(Collected data entries)
*** Block opens ***

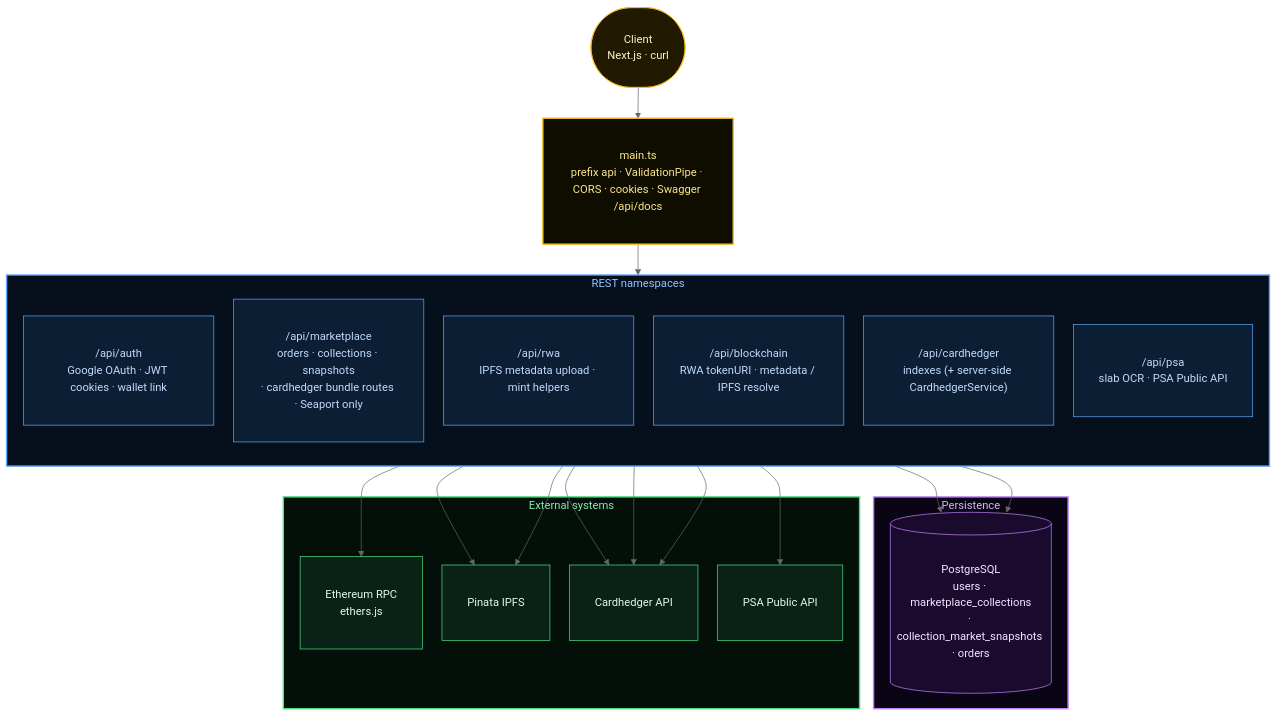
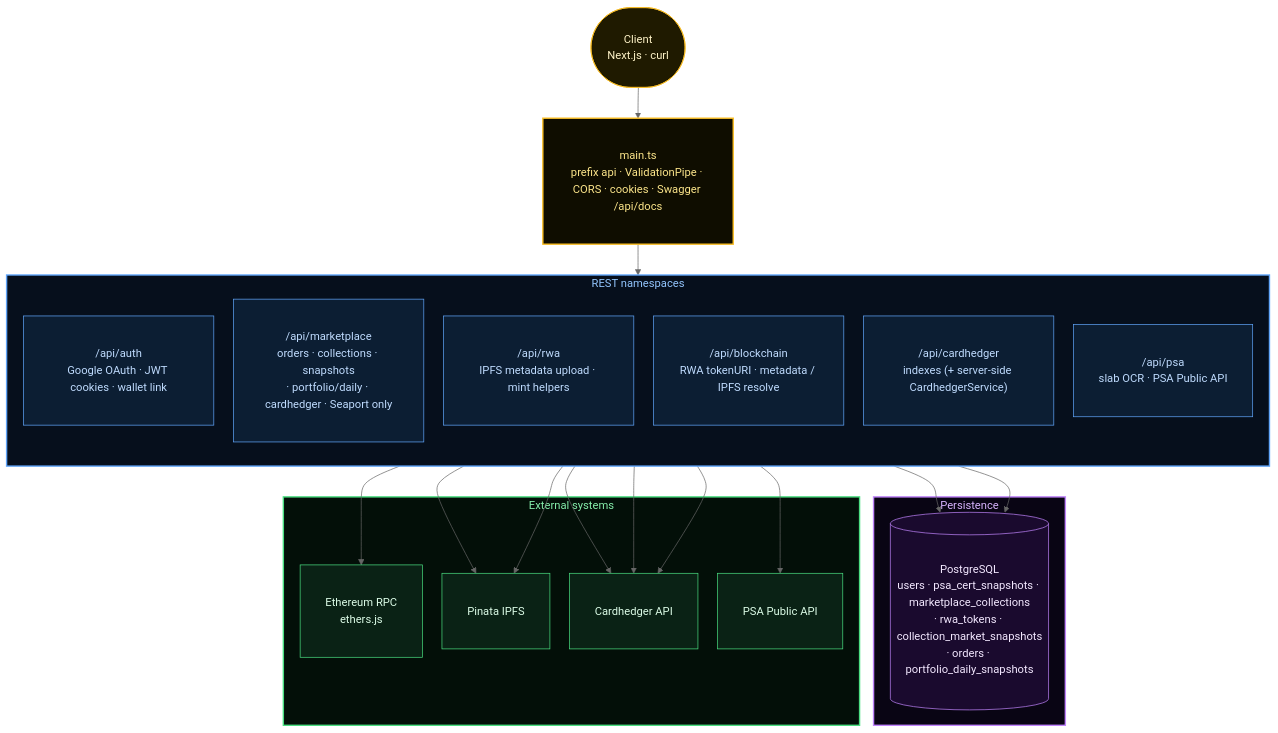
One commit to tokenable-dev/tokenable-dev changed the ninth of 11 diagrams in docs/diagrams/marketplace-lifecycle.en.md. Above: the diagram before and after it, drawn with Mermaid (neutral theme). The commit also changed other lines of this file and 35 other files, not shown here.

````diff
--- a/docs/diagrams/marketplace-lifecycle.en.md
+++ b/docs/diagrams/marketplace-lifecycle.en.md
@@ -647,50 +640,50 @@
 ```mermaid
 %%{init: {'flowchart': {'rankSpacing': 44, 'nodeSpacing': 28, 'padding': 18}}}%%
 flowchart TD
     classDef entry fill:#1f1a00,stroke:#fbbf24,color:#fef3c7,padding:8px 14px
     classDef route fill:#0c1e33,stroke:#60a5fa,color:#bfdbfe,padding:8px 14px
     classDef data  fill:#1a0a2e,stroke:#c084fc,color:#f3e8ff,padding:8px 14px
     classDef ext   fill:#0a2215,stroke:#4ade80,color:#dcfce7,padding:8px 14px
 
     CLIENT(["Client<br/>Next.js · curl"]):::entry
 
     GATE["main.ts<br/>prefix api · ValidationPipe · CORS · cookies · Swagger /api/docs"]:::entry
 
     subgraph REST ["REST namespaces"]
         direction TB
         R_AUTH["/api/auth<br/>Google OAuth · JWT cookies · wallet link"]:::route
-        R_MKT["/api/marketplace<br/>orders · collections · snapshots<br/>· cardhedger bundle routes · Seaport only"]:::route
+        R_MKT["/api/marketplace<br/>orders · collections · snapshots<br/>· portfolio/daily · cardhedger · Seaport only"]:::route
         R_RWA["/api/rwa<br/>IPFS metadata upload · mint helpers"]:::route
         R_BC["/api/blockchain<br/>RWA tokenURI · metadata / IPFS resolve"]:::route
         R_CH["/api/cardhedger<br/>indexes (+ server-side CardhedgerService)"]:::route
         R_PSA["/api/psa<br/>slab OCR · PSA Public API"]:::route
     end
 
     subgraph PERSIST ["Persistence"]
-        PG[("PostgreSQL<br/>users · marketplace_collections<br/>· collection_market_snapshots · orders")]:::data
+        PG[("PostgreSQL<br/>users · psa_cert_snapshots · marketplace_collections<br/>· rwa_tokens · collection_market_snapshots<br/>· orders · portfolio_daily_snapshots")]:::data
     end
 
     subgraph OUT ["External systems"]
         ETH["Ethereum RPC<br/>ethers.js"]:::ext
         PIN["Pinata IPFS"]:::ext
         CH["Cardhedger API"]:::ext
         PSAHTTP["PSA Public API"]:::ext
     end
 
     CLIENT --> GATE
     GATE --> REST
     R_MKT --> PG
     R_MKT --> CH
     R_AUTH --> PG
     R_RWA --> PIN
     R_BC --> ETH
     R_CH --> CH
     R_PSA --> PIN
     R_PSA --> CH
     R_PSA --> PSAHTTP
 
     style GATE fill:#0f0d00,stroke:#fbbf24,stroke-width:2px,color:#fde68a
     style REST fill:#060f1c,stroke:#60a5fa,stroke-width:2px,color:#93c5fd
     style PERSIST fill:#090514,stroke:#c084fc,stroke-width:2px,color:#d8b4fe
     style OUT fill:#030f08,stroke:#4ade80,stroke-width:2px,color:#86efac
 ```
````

*** Block closes ***
*** Block opens ***

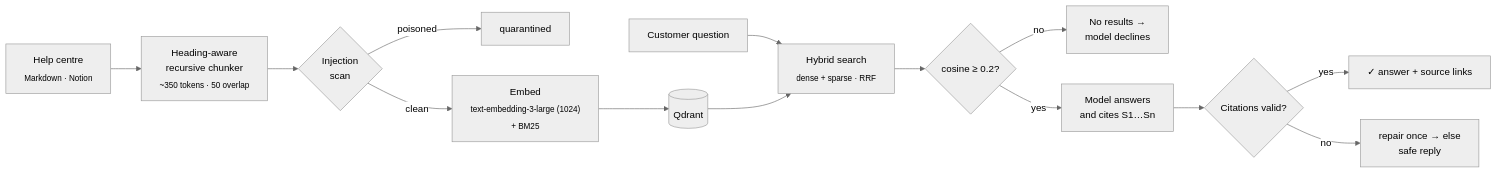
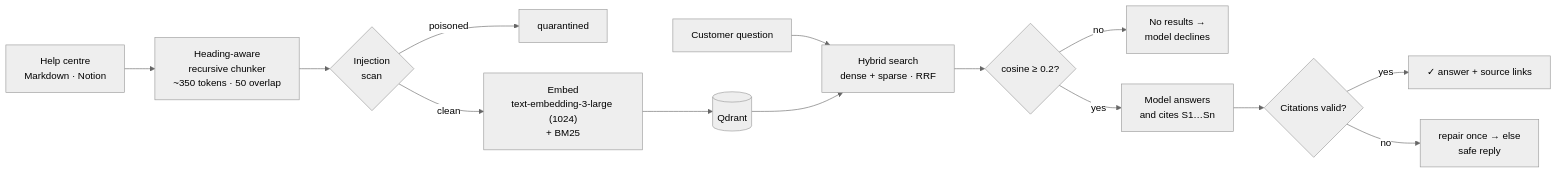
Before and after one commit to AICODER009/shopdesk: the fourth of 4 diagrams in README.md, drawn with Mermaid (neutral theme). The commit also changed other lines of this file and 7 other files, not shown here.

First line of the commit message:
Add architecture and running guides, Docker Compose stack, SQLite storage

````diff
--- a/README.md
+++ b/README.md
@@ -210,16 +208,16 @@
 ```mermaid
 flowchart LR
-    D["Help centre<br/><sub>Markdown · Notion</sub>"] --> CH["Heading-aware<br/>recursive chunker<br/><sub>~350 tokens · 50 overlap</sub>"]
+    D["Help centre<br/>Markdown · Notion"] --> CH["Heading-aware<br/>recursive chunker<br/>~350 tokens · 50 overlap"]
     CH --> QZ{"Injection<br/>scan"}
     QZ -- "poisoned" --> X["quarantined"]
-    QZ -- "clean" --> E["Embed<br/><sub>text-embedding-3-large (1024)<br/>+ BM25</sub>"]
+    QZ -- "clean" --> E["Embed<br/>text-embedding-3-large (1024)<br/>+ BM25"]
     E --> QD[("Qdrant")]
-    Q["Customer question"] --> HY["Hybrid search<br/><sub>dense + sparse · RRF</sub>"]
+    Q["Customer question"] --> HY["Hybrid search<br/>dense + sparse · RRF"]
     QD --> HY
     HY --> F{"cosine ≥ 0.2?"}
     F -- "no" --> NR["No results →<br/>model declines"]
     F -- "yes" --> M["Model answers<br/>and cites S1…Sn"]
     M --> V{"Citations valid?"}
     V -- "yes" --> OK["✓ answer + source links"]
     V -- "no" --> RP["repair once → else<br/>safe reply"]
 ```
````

*** Block closes ***
*** Block opens ***

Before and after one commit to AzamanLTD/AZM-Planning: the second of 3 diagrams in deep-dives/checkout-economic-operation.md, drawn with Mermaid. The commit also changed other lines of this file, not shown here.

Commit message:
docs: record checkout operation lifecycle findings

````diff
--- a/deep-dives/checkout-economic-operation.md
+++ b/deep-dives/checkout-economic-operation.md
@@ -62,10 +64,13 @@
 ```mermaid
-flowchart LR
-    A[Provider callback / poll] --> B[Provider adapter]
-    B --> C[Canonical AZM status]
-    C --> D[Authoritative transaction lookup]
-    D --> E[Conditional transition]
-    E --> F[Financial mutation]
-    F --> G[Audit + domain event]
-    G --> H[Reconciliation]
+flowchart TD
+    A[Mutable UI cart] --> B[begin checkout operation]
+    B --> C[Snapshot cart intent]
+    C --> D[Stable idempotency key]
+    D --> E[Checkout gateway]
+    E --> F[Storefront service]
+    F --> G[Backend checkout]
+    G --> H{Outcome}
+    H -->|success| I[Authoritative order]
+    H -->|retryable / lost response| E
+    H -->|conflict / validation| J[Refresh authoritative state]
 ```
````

*** Block closes ***

EXERCISE REQUIREMENTS »
Whenever a line in the data above contains the word "entry", include it in the tally, and report only the final number.

SOLUTION TO THIS EXERCISE »
3